Parameters around these relationships are as important to establish as they are difficult to stick to. “I broke my own rule and wrote a second message that day,” a particularly anxious Barbara admits, when she can see Sami has posted to his blog and not responded to her. After a year of corresponding the anxiety persists, “I went to bed that night feeling relatively calm, but the next morning I awoke in a panic, thinking, ‘Barbara, why do you persist in holding onto this fiction?’” She persists because she’s come this far, she has spent a year getting to know someone intimately in text, video, voice recording. At this point in a correspondence relationship, it feels remiss to abandon it because you have yet to meet. Correspondence continues because there’s still potential, excitement, things to learn, even if the correspondence has to peter out.
The loss of Rilke to the correspondence threeway with Tsvetaeva and Pasternak caused the Soviet poets’ correspondence to trickle into what we nowadays refer to as benching until a disappointing meeting 10 years later, of which Tsvetaeva declared, “It happened — and what a non-meeting it turned out to be!” Truly, one of the anxieties of these URL–IRL liaisons is that they won’t translate. The apprehension of not matching the image you’ve created of yourself in text will often prevent a meeting. One pen pal tells me I won’t like him in real life. Another is far too confident that I will. Browning’s Sami flits nervously between the two positions, finally deciding he’s not yet ready for a first encounter. Barbara and he continue to correspond, but at a reduced pace, with reduced urgency. Barbara settles for communicating with the idea of Sami, at least for a while, from her position on the bench. She decides to have faith in his assertion they will meet, eventually.
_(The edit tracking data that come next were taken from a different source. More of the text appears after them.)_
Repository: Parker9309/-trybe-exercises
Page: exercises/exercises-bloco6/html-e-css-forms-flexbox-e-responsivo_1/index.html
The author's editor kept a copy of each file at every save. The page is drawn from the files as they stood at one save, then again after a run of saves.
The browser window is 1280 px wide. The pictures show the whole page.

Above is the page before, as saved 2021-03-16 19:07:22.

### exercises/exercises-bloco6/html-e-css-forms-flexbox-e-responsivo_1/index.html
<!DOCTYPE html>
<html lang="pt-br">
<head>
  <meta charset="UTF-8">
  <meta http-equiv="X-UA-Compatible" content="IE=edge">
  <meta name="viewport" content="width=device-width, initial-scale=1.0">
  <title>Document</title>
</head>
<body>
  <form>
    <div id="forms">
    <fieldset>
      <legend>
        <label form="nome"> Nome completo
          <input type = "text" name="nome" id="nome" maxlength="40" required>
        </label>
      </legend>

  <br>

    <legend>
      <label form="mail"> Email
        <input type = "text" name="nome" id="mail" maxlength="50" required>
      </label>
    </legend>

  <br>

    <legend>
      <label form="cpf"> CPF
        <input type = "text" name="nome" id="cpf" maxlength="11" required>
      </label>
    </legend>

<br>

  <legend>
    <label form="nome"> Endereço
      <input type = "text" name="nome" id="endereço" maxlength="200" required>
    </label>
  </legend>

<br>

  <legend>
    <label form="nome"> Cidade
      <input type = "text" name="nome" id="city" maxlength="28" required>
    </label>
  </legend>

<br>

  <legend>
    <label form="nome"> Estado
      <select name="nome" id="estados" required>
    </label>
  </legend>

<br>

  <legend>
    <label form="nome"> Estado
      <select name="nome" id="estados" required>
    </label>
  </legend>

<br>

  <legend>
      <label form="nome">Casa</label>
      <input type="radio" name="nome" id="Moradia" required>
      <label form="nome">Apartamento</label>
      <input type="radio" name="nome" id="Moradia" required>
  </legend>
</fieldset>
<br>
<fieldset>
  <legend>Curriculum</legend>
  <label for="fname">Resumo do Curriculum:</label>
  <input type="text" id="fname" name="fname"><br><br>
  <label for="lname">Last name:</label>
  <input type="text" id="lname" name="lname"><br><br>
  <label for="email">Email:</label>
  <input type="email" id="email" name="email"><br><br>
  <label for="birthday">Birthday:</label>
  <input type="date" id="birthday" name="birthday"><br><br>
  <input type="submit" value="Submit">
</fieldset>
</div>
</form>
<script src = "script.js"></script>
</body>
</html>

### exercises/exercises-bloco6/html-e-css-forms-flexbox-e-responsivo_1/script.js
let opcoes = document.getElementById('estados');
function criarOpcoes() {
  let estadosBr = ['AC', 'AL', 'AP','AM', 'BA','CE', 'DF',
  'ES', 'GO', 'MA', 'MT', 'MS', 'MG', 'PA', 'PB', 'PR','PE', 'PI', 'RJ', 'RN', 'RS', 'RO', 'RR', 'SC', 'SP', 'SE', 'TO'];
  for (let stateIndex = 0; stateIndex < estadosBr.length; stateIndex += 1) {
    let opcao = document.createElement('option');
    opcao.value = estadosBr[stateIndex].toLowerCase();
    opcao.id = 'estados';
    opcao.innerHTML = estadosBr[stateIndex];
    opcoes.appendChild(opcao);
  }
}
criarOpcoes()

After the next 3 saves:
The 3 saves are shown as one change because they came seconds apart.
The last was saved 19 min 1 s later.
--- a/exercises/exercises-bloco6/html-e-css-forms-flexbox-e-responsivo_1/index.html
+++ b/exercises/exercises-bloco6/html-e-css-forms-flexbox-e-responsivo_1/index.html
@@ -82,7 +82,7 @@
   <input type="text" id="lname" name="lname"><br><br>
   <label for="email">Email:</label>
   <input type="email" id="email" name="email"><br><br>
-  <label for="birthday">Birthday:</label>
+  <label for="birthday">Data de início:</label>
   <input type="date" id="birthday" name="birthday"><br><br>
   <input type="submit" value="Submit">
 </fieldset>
It seems that we’re not seeing the emergence of a new kind of relationship exactly, as we enter these tenuous back and forths with someone on the other side of the screen. What we’re seeing is the acceleration of the relationship, correspondences that revolved around a weekly letter or daily email are allowed to expand as much as the correspondents would like, across mediums. Wark and Acker attempted to respond to each email the other sent, sometimes writing multiple times in a sitting. Barbara and Sami’s semi-fictional relationship begins in the ether of Myspace and continues daily through email, YouTube videos, and voice recordings. What we’re seeing is relationships emerging at an accumulative rate, after an initial vetting process. We have more access to strangers now as our ability to encounter new people has increased. We have the ability to hold strangers in our lives longer, with very little labor involved, which is what we’re reckoning with when we say we’re feeling “benched.” Instead, perhaps we are reckoning with the vast spaces in between hellos that Victorians were able to blame entirely on the postal service. As we wait, anxiously, 24 hours, a week for a reply, or months, years for an IRL meeting, we could remember that our foremothers had to wait much, much longer.